Note: I’ve had a couple of problems with this blog recently–the RSS feed stopped working and I haven’t had any time to post. I’ve now fixed both problems.
I’m a huge fan of the World’s Technology Podcast from the BBC and PRI. Clark Boyd puts together a great collection of technology stories from around the world every week–not the usual stories about the latest gadgets, but stories about how technology is impacting society and culture around the world. Great stuff.

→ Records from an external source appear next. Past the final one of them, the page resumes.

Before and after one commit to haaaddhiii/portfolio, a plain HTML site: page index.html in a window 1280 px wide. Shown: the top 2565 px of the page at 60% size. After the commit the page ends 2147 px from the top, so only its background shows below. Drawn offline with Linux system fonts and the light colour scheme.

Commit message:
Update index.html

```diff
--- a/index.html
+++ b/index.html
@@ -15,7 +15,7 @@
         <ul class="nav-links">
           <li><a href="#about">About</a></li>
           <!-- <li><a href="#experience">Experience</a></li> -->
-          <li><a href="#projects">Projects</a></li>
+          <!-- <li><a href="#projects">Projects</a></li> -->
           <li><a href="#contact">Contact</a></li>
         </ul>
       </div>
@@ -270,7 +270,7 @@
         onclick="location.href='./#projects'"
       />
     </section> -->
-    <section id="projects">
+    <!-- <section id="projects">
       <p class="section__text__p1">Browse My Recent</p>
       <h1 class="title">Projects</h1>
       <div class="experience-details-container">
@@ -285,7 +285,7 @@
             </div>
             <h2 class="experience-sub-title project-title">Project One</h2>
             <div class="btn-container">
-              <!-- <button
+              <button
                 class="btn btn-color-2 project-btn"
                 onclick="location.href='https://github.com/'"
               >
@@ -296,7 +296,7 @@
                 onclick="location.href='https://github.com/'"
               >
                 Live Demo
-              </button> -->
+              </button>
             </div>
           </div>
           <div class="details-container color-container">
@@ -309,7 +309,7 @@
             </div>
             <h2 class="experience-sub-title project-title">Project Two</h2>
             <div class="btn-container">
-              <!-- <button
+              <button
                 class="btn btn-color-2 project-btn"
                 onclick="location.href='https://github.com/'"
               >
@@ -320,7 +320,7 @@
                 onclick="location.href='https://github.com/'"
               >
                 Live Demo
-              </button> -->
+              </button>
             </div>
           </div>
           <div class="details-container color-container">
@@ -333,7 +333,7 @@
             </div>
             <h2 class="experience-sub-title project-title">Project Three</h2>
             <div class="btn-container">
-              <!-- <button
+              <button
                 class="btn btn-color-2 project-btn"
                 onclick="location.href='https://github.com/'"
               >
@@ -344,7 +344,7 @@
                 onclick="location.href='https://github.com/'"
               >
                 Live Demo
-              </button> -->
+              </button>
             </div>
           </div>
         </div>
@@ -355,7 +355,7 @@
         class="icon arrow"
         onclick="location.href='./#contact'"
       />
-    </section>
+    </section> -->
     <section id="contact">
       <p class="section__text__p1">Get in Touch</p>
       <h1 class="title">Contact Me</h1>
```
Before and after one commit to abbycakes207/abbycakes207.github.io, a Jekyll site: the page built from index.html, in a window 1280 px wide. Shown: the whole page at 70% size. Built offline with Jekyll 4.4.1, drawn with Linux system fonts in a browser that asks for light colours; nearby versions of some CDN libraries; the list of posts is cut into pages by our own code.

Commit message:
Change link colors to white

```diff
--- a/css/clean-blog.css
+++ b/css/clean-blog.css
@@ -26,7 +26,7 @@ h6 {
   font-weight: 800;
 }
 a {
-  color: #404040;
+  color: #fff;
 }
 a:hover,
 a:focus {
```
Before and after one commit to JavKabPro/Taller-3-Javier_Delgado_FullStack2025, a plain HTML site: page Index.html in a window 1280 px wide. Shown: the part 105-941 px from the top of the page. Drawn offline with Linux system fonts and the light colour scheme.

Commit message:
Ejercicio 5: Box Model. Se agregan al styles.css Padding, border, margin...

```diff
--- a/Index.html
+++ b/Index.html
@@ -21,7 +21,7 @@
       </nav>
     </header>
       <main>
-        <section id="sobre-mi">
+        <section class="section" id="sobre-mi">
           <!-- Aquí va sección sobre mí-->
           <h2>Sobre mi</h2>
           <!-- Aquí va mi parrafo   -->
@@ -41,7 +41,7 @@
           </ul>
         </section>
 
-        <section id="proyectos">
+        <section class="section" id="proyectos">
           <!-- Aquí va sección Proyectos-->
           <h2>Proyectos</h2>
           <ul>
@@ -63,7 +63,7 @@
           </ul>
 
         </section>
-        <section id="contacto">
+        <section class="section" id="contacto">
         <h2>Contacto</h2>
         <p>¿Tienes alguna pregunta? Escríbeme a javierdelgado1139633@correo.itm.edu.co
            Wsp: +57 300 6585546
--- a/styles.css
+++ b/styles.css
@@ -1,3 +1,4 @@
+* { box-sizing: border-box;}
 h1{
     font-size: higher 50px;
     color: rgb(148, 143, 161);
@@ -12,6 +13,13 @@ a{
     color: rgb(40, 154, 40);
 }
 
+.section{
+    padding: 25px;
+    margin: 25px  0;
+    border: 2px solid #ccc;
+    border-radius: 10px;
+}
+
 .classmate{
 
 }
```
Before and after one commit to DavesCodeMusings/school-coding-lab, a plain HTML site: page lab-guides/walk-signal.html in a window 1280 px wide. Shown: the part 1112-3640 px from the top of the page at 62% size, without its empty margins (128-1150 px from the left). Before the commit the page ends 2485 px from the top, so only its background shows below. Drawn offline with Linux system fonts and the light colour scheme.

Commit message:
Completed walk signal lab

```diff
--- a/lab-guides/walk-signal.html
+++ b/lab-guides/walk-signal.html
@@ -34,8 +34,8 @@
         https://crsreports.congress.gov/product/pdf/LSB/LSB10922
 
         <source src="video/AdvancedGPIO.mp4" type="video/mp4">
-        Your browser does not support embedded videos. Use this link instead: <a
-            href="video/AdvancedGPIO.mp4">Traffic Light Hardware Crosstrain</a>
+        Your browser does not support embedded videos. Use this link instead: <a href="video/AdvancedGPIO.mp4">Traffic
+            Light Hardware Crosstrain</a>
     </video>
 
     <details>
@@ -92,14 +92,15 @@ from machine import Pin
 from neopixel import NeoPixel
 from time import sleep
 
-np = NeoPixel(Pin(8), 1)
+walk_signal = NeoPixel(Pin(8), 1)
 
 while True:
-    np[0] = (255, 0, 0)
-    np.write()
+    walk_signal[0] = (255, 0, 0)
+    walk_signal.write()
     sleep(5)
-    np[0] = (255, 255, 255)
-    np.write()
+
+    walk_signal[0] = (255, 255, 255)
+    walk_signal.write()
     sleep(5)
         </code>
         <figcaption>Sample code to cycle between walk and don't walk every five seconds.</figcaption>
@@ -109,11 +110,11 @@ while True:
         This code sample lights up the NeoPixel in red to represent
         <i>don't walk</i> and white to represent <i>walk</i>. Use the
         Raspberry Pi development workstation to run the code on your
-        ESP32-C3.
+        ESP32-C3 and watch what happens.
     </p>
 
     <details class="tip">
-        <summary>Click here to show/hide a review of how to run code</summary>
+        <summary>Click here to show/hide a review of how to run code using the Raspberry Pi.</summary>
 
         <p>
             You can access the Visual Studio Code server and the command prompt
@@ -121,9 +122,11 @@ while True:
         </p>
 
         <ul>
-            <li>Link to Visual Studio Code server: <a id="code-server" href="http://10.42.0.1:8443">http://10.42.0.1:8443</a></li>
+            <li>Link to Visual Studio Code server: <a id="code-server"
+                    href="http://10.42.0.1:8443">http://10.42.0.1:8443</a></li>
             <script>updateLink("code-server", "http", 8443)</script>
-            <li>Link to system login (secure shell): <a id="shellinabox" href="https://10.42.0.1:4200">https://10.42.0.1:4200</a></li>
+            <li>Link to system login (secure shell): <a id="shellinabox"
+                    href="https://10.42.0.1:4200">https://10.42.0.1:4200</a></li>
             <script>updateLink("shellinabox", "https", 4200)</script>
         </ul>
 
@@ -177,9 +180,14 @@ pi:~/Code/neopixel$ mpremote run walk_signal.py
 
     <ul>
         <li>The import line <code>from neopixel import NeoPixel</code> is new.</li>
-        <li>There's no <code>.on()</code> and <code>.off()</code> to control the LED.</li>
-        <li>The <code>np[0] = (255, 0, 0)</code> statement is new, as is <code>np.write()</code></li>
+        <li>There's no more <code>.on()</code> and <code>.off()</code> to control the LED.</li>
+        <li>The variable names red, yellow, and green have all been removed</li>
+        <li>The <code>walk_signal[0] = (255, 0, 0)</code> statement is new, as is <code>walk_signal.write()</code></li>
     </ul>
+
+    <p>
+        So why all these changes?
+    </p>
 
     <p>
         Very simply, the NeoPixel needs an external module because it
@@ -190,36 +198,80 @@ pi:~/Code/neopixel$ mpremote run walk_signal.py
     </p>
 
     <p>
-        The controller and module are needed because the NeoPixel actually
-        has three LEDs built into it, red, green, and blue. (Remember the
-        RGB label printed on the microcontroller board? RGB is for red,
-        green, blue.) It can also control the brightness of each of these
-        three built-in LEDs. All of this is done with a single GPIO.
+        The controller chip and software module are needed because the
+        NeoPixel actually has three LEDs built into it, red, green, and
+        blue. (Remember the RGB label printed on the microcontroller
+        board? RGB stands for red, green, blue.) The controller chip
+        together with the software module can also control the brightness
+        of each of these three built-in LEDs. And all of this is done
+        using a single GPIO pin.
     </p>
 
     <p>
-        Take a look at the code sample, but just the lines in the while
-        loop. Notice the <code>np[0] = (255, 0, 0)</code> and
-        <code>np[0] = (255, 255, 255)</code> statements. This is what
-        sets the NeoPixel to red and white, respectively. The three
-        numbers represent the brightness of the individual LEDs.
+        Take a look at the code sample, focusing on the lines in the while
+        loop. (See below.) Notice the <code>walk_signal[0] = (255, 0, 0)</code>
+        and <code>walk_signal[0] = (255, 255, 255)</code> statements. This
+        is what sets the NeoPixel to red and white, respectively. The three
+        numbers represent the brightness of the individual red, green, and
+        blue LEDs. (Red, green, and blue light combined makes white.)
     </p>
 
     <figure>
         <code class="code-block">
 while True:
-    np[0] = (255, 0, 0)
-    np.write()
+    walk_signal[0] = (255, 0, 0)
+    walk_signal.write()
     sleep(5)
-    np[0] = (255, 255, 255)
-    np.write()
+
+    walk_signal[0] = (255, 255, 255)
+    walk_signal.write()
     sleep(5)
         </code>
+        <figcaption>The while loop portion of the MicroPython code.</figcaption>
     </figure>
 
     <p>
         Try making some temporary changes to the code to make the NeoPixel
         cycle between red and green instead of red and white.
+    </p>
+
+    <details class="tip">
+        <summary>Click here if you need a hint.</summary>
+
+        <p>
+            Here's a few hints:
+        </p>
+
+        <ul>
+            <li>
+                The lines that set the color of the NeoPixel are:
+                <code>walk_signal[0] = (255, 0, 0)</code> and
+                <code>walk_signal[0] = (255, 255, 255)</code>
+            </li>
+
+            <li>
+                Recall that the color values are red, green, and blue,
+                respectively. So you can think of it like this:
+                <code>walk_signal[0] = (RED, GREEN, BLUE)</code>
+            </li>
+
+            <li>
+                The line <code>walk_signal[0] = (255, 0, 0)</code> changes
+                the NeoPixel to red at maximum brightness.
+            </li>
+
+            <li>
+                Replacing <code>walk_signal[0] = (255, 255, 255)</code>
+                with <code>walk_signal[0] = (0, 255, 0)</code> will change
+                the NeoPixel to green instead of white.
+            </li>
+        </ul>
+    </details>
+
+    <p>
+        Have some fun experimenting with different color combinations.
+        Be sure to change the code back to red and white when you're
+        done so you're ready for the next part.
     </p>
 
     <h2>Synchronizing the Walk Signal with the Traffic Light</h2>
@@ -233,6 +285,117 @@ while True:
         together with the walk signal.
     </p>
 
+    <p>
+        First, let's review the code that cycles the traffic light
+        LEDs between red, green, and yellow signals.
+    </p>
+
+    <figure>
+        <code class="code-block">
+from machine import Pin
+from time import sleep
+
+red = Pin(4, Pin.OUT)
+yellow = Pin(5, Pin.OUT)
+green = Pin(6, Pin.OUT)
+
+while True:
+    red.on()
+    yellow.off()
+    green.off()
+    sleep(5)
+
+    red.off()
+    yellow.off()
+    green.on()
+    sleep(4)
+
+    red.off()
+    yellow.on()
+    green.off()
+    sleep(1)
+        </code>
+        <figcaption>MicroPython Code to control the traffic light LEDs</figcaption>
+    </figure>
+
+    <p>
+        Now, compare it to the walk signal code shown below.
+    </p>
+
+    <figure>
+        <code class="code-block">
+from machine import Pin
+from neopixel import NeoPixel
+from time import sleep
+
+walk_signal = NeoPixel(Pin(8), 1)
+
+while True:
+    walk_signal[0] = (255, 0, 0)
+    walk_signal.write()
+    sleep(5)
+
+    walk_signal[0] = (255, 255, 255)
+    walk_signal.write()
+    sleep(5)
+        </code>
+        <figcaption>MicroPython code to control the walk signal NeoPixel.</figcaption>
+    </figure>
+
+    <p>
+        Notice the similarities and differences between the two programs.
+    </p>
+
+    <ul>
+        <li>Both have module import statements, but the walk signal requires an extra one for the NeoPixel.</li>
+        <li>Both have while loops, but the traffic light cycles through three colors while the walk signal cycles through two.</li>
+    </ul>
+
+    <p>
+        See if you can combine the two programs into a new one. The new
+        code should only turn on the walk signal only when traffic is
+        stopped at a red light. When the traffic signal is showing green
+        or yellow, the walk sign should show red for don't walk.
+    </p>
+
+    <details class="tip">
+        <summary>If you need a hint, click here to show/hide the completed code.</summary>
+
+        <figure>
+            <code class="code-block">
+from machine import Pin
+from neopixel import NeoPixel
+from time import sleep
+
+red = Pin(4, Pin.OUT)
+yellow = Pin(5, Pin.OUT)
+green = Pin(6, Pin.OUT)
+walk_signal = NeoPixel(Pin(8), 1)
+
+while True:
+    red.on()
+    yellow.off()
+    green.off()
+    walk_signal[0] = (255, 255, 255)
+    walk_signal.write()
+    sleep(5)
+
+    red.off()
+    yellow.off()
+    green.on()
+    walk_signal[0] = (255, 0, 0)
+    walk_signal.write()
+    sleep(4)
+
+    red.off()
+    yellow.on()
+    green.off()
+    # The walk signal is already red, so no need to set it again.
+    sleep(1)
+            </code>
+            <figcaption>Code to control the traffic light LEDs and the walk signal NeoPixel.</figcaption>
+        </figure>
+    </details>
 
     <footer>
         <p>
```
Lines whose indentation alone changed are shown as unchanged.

A couple of months back Clark ran a story on Chinese students using cell phones to cheat. I tweeted Clark and suggested that he take a look at some of the positive ways teachers are using cell phones in the class room. I recommended he take a look at what Greg Kulowiec has been doing in his 9th grade history classes in Massachusetts. I’ve blogged about Greg’s use of Poll Everywhere, and Greg’s posted a great video showing how he uses this text-messaging-based response system to ask his students ethical questions about the Holocaust.
Well, Clark Boyd took me up on my recommendation and interviewed Greg about his use of technology in his classes. The interview ran near the beginning of episode 256 of Clark’s podcast. Greg talks about how he had his students use their cell phones during class to call people they knew and quiz them about the US Constitution and how he uses his students’ cell phones as part of a classroom response system to engage them during class.
Greg also describes a couple of ways to leverage his students’ cell phones’ camera functions. He had his students take photos during a class trip to the New England Aquarium and send them to Greg’s Evernote account for later use in an Animoto video, for instance. He also plans to have his students create their own Evernote accounts so they can take photos of references as they do research, send those photos to their Evernote accounts, and use Evernote’s tagging ability to organize their research notes. Very cool stuff. I think it’s time I signed up for an Evernote account.
Props to Clark Boyd for being open to listener suggestions and to Greg Kulowiec for being willing to share his innovative uses of technology. You can follow Greg’s continuing experiments on his blog, The History 2.0 Classroom.